In addition to education and trainings, adding gates and lights to intersections can help reduce incidents and fatalities, Osterhaus said, but that’s not always enough.
Some drivers will drive around gates, or, if road conditions are hazardous, might slide through intersections. Nearly 50 percent of collisions occur at intersections equipped with gates or other warning devices, she said. In Snyder’s collision, where he tried to stop but slid, gates or lights may not have made a difference.
In Kansas, about 65 percent of the roughly 5,200 train crossings are equipped only with stop signs or “crossbucks,” the white X sign with “railroad crossing” written on them, said Mitch Sothers, engineer with the Kansas Department of Transportation. Sothers helps install other warning devices, paid for with federal money. But the funding is limited, and Sothers said KDOT is only able to add warning devices to about 50 train crossings per year.
Marmie Edwards, spokeswoman for the national branch of Operation Lifesaver, said the percentage of train crossings with warning devices varies by state, from 20 percent to 50 percent. But it wouldn’t be economically feasible to place devices at all crossings nationwide, she said.
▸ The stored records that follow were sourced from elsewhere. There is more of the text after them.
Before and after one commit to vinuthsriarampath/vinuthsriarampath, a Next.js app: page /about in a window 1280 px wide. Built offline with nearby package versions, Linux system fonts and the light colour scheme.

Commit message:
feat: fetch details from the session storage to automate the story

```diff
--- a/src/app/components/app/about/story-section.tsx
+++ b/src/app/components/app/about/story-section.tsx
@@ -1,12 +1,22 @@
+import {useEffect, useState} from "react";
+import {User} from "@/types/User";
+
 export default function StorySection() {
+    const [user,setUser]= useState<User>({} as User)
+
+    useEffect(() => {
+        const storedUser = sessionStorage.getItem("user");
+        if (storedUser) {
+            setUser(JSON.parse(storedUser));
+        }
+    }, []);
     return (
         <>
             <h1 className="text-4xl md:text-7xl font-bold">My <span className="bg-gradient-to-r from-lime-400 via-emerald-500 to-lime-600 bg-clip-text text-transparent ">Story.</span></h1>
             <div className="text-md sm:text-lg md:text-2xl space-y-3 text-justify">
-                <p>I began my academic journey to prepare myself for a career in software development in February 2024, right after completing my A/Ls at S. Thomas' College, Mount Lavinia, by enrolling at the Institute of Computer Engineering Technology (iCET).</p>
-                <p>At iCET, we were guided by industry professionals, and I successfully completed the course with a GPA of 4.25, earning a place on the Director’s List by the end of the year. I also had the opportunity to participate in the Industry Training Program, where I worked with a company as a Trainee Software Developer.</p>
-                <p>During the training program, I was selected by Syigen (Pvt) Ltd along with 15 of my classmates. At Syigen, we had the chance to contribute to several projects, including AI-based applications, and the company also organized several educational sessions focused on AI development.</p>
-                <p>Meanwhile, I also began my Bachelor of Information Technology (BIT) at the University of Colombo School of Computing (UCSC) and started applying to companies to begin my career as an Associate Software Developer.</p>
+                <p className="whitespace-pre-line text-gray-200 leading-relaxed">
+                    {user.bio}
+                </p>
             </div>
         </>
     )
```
When it comes to those killed when walking on train tracks, it’s not clear how many are suicides, Edwards said, as those statistics historically were not kept. In Kansas, trespass deaths account for about a quarter of train-related fatalities.
In the nonsuicide cases, Edwards said a lack of safety awareness comes from a public perception of slow moving trains blowing their whistles and flowing through small towns at 30 or 40 mph. But with time, trains have sped up, and in a state like Kansas, they move through frequently, she said.
“The public hasn’t caught up with that,” she said. “There’s still a ways to go.”